Live Review: James Blake


James Blake Review – The Forum 19th July 2019

Words by Hayley Foster

It was impossible not to be a ‘Mile High’ on euphoria standing watching James Blake perform on the stage of The Forum, a venue that so aesthetically complements the work of many producers. The first time playing in Melbourne on a cold July Friday night, Blake’s Splendour in The Grass sideshow was an epic taste of what crowds at the festival would experience on the Sunday night in the North Byron Parklands amphitheatre.


James Blake is instantly recognisable. His digital manipulation and sonorous quality carries far and wide, reaching out towards myself and fellow spectators further back in the room. Usually I find a sweet spot up the front but in this instance I was situated a few steps above the packed crowd. ‘Assume Form’, the first song to be played, drew everyone in and the tone of the evening was set.


Having first seen James Blake back in 2016 from the top of the hill at his third Splendour In The Grass, this performance was everything I had hoped for and more. It was intimate, precise and the set list was perfection. A generous balance of his 4 critically acclaimed albums, Blake clearly showed why he is one of the most influential musicians of this era. Judging from the singing of the crowd back to Blake, many would agree that this was a fair representation of his discography. Standouts were ‘Retrograde’, ‘Where’s The Catch’ featuring an absent Andre 3000 and ‘The Wilhelm Scream’, a track that was written by Blake’s late father, James Litherland. That particular moment felt even more personable and delicate.

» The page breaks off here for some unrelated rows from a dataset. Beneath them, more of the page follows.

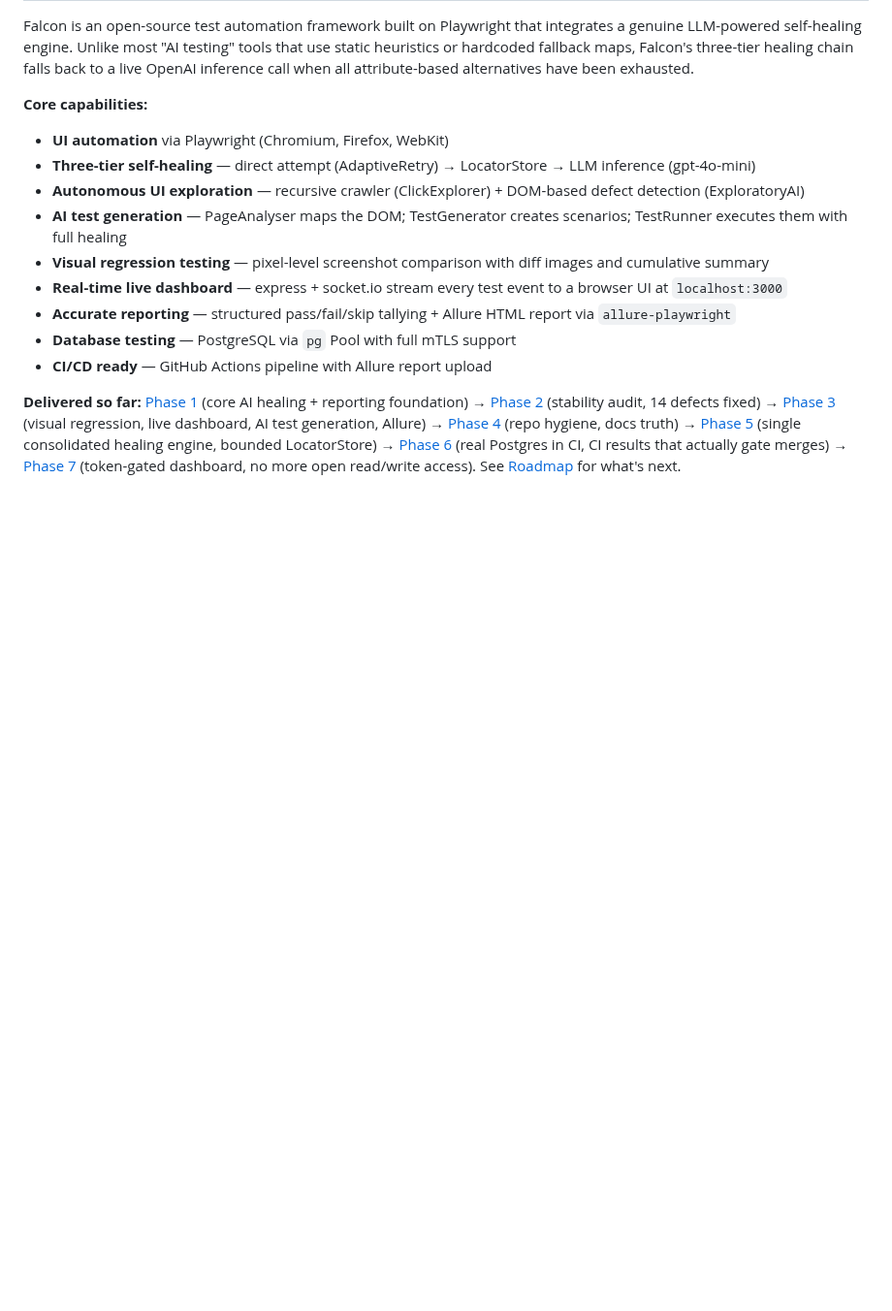
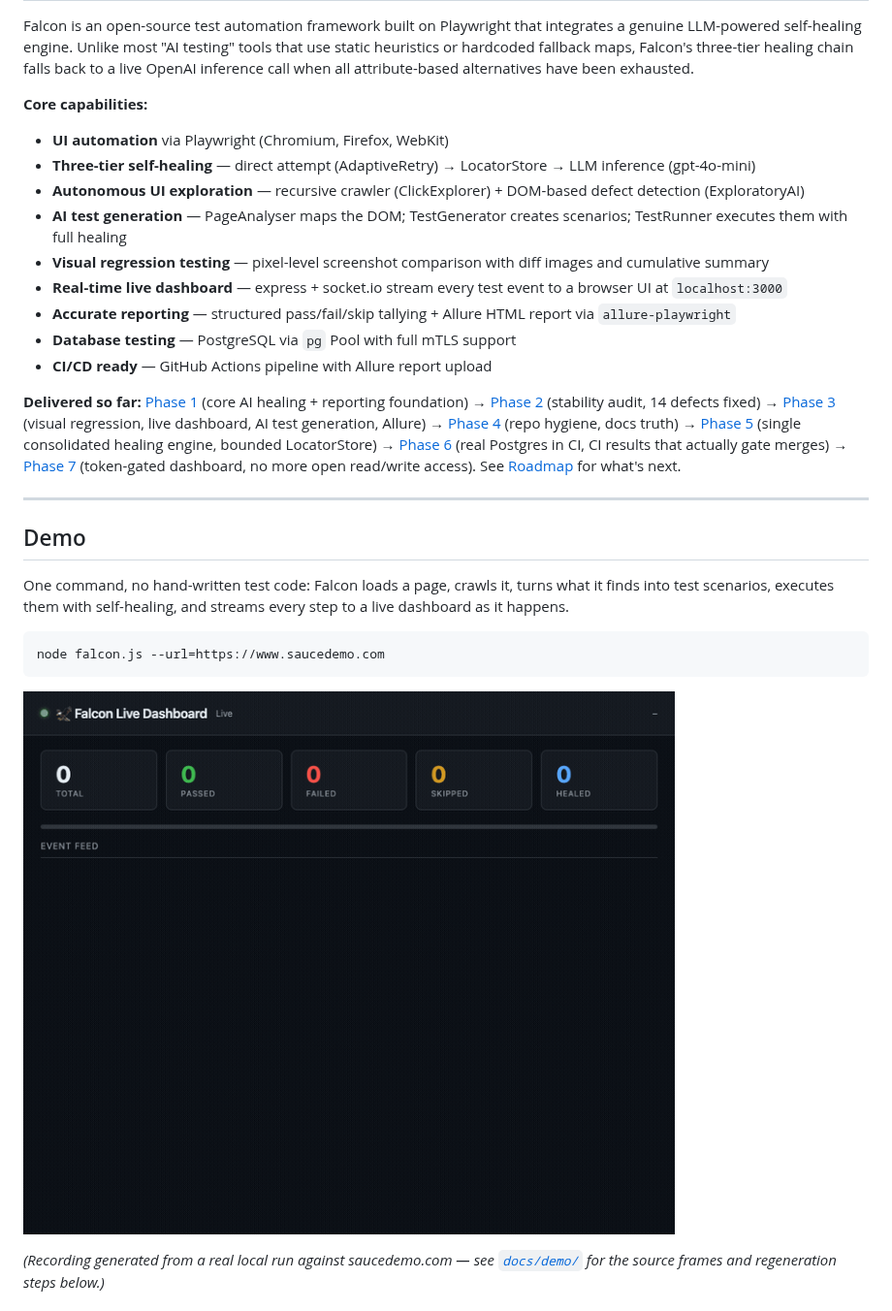
Before and after one commit to eddieir/Falcon-Automation, a Markdown page: README.md, the part around one of its changes. Shown at 97% size. GitHub-like rendering; pictures changed too: docs/demo/falcon-dashboard-demo.gif (added); blank space fills up the shorter version.

````diff
--- a/README.md
+++ b/README.md
@@ -21,3 +21,18 @@ Falcon is an open-source test automation framework built on Playwright that inte
 - **CI/CD ready** — GitHub Actions pipeline with Allure report upload
 
 **Delivered so far:** [Phase 1](#phase-1--stabilisation-changelog) (core AI healing + reporting foundation) → [Phase 2](#phase-2--stability--coverage) (stability audit, 14 defects fixed) → [Phase 3](#phase-3--competitive-features) (visual regression, live dashboard, AI test generation, Allure) → [Phase 4](#phase-4--repository-hygiene--documentation-truth) (repo hygiene, docs truth) → [Phase 5](#phase-5--self-healing-consolidation) (single consolidated healing engine, bounded LocatorStore) → [Phase 6](#phase-6--ci-database-coverage) (real Postgres in CI, CI results that actually gate merges) → [Phase 7](#phase-7--dashboard-hardening) (token-gated dashboard, no more open read/write access). See [Roadmap](#roadmap) for what's next.
+
+---
+
+## Demo
+
+One command, no hand-written test code: Falcon loads a page, crawls it, turns what it finds into test scenarios, executes them with self-healing, and streams every step to a live dashboard as it happens.
+
+```sh
+node falcon.js --url=https://www.saucedemo.com
+```
+
+![Falcon live dashboard — connect, explore, generate, run](docs/demo/falcon-dashboard-demo.gif)
+
+*(Recording generated from a real local run against saucedemo.com — see [`docs/demo/`](docs/demo/) for the source frames and regeneration steps below.)*
+
````
Also changed, not shown: other parts of README.md (+71 -0 lines), docs/demo/01-dashboard-connects.png (added), docs/demo/02-crawler-explores.png (added), docs/demo/03-generated-tests-pass.png (added), 3 other files.
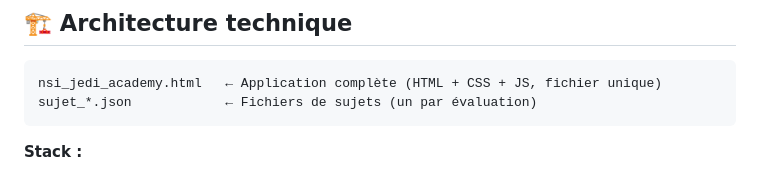
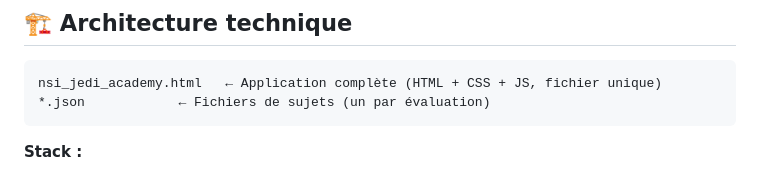
Before and after one commit to darksathili-jpg/nsi_jedi_academy, a Markdown page: README.md, the part around the change. Rendered like a GitHub page.

Commit message:
Fix formatting for subject files in README
Corrected formatting for subject files in README.

````diff
--- a/README.md
+++ b/README.md
@@ -118,7 +118,7 @@ La plateforme charge des sujets au format JSON structuré. Exemple de structure
 
 ```
 nsi_jedi_academy.html   ← Application complète (HTML + CSS + JS, fichier unique)
-sujet_*.json            ← Fichiers de sujets (un par évaluation)
+*.json            ← Fichiers de sujets (un par évaluation)
 ```
 
 **Stack :**
````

Delicate moments sat comfortably between the more epic electronic and percussion led tracks. ‘Love Me In Whatever Way’, ‘Are You In Love?’ and ‘Can’t Believe The Way We Flow’ flowed one into the other with hues of purple and green amplifying an overwhelming atmosphere. There were murmurs about how well the songs would translate from the records to a live performance. Knowing his creative decisions, however, when it comes to musical dialogue Blake is fluent. Pulsating basses and harmonies heightened the reverberation of the venue really bringing the experience right into the heart.

James Blake spoke briefly to the crowd between songs, at one point describing Airhead (his support act) as an astronaut for playing the modular synth, which in his words “it’s basically a nightmare”. It definitely did not sound like one.

The crowd was so invested in his performance that for the final two songs, ‘Don’t Miss It’ and a cover of Joni Mitchell’s ‘A Case Of You’, everyone shushed one another. We all hung off each and every word and note played. It is no surprise that the revolutionary UK producer announced a second show at The Forum after selling out the first show in 24 hours. Blake has the ability to suspend crowds into the noise that sweep and siren above our heads.